Check each line of the listing below for the string "block", and copy the ones that have it.

• • • •

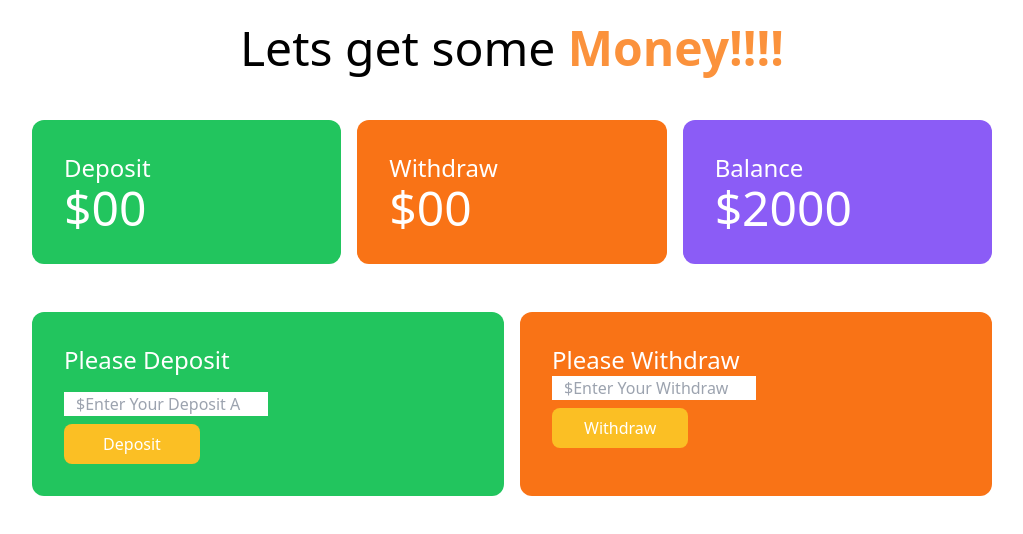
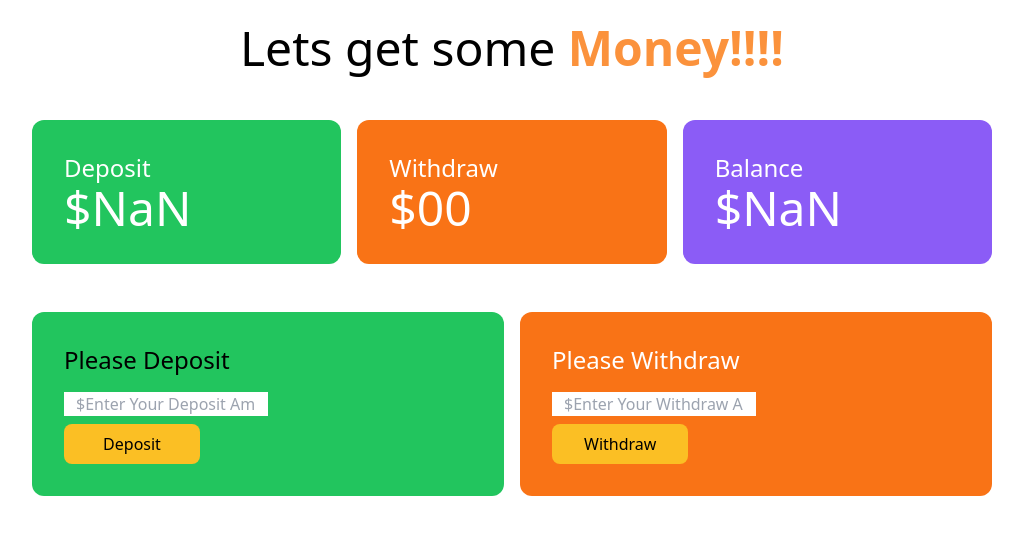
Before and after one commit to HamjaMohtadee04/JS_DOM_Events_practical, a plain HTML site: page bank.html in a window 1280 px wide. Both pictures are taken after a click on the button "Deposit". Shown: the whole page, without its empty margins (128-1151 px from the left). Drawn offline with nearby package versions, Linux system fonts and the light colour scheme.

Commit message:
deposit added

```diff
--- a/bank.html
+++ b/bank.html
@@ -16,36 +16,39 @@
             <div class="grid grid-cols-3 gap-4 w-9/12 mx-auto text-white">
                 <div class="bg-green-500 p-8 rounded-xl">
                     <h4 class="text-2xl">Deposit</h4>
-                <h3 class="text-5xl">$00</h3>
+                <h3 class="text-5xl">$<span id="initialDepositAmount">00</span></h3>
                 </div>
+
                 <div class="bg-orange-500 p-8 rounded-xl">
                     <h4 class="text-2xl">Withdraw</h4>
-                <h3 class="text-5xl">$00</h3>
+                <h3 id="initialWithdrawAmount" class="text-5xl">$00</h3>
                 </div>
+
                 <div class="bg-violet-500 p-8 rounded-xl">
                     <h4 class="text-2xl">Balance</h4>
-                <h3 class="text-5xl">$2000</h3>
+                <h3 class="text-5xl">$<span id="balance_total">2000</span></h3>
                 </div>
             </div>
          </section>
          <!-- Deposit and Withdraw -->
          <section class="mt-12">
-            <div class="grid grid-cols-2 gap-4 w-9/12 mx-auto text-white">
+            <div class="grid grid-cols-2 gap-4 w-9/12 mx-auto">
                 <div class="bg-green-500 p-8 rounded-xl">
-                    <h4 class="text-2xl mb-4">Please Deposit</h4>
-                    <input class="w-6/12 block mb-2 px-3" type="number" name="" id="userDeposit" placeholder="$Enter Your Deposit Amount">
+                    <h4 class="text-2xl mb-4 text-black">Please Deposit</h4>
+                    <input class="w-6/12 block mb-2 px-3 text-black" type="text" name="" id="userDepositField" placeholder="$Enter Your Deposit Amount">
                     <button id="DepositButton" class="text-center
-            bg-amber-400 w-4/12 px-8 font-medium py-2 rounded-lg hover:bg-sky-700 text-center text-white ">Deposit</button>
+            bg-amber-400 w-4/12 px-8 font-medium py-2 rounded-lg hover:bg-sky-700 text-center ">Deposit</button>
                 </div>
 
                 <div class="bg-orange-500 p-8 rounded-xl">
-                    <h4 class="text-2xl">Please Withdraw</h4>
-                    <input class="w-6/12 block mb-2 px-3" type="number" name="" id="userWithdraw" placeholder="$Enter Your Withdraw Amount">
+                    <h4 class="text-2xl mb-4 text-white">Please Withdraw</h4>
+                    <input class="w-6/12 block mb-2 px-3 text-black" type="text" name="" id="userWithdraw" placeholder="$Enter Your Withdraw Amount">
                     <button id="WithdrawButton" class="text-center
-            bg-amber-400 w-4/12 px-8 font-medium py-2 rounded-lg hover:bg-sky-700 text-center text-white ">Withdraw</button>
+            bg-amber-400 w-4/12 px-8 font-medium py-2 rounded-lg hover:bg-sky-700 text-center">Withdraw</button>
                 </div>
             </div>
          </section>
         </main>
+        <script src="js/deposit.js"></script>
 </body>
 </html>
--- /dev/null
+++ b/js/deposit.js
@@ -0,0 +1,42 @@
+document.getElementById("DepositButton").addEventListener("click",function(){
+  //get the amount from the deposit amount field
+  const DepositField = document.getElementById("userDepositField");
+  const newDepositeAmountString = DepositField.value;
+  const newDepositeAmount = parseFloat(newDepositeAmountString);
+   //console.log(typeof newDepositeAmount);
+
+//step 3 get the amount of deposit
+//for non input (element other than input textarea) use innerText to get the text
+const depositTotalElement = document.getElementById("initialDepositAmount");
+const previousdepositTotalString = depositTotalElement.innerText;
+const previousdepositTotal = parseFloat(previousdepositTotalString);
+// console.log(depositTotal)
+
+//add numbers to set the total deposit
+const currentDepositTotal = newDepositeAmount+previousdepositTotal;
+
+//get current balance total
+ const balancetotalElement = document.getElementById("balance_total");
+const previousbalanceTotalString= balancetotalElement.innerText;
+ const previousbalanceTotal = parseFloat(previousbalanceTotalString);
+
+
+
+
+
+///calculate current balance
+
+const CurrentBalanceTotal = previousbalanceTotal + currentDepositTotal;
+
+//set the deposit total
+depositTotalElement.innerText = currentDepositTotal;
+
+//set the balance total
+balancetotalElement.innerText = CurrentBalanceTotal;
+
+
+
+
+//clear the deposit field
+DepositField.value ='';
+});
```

• • • •

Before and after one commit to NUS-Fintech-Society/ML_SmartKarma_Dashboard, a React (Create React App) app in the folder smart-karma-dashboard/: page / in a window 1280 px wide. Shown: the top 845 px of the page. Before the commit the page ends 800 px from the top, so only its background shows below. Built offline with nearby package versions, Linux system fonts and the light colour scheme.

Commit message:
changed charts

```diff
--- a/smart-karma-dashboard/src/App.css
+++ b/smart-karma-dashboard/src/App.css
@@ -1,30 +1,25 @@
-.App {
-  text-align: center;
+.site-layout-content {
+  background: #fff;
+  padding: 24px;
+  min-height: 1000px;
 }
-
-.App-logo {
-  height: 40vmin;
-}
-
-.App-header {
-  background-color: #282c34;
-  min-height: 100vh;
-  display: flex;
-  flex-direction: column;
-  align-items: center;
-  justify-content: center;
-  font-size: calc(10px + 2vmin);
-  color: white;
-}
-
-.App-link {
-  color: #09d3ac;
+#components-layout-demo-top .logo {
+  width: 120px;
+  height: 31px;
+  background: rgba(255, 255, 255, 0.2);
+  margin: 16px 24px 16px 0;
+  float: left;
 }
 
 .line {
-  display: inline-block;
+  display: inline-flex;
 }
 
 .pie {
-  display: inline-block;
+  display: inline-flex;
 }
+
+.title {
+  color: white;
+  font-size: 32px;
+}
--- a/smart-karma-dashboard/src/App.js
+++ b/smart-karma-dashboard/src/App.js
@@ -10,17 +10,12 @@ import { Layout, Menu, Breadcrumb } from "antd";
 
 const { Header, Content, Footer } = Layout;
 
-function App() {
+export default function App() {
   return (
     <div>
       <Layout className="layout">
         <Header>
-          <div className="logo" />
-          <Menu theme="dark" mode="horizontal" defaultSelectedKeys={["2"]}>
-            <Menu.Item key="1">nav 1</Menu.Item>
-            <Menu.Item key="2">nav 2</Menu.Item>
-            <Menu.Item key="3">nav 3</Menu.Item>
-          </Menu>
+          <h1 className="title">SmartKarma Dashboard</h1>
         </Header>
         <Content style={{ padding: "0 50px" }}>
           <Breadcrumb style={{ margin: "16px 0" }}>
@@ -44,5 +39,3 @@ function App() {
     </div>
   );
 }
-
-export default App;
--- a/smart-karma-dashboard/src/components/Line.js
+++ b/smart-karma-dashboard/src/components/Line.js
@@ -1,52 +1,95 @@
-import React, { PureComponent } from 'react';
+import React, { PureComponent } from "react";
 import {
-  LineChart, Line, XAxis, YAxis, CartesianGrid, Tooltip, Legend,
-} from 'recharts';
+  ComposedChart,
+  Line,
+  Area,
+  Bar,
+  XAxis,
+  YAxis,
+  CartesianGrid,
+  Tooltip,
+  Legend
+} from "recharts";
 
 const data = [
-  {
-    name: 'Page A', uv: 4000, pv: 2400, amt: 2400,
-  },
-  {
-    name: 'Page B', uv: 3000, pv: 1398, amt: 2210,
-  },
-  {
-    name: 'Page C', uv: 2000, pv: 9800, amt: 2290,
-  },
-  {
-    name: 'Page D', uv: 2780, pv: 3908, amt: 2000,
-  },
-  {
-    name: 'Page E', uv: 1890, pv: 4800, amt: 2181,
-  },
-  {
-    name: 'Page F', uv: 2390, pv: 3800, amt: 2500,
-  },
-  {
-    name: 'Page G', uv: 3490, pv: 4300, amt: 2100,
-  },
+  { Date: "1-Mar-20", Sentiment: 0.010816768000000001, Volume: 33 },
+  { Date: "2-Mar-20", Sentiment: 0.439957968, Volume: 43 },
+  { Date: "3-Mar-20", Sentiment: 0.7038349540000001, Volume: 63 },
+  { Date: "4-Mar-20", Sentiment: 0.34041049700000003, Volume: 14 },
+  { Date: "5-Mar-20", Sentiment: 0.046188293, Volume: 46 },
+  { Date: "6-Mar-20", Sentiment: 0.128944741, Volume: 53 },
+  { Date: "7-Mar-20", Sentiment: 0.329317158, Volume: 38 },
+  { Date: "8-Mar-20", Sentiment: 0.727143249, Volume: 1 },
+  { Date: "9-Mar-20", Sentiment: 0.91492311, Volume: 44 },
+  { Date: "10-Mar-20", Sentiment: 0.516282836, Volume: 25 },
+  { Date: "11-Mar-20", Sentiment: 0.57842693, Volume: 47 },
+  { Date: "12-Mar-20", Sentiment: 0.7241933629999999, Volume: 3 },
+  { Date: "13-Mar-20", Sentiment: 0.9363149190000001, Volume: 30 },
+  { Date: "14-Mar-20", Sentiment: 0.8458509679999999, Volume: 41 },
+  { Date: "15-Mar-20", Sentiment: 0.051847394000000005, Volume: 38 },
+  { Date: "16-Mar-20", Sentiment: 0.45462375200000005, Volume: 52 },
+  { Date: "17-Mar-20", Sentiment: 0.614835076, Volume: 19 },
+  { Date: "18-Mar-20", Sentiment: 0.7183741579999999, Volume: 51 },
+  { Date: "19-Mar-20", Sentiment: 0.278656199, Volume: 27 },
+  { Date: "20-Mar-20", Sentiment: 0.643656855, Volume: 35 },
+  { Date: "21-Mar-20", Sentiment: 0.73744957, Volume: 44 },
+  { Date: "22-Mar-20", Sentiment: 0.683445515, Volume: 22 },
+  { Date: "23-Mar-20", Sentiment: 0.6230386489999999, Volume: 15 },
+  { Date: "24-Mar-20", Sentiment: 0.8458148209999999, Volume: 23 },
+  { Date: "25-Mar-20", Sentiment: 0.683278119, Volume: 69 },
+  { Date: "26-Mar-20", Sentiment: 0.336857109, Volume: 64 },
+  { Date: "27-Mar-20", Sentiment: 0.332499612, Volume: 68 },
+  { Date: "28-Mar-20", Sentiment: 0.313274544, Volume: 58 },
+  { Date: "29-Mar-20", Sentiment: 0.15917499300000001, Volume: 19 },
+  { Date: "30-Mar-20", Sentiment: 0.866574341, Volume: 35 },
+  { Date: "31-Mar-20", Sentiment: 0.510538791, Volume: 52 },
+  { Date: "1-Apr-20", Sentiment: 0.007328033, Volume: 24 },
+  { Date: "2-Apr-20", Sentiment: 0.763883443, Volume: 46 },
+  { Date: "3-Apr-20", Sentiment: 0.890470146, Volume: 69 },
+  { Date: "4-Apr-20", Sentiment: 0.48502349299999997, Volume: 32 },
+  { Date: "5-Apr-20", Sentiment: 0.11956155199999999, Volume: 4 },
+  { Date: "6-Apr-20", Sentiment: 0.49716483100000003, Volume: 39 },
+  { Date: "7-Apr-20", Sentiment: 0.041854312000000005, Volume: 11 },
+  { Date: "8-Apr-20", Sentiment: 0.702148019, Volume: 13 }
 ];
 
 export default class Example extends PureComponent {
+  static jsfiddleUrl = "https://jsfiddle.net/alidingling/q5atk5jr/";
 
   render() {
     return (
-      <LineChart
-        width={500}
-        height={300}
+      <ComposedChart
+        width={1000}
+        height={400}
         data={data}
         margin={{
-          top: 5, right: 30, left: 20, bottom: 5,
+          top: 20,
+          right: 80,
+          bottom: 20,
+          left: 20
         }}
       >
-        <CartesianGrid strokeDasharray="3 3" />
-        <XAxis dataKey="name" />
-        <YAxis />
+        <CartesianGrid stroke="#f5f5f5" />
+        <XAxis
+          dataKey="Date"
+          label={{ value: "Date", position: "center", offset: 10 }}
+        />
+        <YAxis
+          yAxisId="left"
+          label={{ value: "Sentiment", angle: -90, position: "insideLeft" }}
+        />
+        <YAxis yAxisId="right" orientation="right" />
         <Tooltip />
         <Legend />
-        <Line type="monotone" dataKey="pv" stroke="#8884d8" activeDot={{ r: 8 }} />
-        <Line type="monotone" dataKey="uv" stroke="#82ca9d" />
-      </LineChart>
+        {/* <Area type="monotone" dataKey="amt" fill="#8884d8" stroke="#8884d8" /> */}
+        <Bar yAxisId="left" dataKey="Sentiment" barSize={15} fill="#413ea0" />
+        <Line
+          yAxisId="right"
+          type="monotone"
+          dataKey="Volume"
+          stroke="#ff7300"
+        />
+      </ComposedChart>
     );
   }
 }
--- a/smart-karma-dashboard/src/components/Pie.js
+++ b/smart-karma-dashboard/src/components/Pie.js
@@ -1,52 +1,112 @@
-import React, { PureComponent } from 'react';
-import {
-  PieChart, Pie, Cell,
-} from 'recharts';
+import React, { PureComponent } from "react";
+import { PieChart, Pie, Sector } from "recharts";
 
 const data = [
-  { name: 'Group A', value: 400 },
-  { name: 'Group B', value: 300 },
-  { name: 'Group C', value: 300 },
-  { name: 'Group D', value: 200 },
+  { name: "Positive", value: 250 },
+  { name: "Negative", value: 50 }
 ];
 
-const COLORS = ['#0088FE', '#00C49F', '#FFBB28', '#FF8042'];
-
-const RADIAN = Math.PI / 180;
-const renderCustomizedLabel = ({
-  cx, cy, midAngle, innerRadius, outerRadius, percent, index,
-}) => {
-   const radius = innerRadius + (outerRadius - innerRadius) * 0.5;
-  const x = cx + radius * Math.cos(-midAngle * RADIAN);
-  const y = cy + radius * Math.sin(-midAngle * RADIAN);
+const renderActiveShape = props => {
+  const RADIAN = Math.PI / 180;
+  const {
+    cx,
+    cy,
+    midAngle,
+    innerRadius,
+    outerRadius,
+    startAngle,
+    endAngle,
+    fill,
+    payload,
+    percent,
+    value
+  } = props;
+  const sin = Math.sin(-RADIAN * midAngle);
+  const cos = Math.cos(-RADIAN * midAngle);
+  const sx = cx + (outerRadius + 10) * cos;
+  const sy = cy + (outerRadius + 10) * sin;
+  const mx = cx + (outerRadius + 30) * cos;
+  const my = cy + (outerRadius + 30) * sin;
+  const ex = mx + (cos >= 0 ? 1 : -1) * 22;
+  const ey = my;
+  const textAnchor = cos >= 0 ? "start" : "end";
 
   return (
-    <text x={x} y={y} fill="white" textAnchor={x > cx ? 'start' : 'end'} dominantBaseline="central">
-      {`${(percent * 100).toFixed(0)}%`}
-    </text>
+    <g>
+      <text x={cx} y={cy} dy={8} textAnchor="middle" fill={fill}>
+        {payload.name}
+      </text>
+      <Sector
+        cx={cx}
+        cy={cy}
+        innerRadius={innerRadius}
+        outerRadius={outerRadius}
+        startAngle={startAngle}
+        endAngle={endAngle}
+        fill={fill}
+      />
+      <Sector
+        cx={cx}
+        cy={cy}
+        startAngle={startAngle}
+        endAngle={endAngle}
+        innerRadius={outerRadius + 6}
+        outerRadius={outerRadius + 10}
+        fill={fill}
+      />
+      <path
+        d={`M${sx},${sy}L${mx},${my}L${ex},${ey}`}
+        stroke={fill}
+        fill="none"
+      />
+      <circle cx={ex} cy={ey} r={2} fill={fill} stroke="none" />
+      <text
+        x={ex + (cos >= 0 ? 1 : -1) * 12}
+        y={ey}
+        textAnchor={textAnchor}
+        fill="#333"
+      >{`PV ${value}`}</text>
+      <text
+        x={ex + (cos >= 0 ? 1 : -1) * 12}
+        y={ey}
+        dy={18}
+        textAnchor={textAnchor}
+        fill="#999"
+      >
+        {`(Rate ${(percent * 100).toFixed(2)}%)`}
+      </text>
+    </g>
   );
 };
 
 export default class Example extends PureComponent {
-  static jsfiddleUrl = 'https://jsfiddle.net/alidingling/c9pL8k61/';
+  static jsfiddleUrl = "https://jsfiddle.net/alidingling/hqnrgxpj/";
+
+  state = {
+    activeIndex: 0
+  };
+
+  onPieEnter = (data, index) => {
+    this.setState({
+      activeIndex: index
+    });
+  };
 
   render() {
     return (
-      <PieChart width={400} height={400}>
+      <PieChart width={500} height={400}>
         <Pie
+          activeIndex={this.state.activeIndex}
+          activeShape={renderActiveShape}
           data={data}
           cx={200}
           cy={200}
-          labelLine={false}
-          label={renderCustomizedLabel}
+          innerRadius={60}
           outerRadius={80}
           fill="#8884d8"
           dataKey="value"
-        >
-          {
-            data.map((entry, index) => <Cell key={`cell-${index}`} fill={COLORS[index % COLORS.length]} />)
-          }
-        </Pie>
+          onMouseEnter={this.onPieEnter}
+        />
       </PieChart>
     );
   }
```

• • • •

● Task output:
-                    <input class="w-6/12 block mb-2 px-3" type="number" name="" id="userDeposit" placeholder="$Enter Your Deposit Amount">
+                    <input class="w-6/12 block mb-2 px-3 text-black" type="text" name="" id="userDepositField" placeholder="$Enter Your Deposit Amount">
-                    <input class="w-6/12 block mb-2 px-3" type="number" name="" id="userWithdraw" placeholder="$Enter Your Withdraw Amount">
+                    <input class="w-6/12 block mb-2 px-3 text-black" type="text" name="" id="userWithdraw" placeholder="$Enter Your Withdraw Amount">
-  display: inline-block;
-  display: inline-block;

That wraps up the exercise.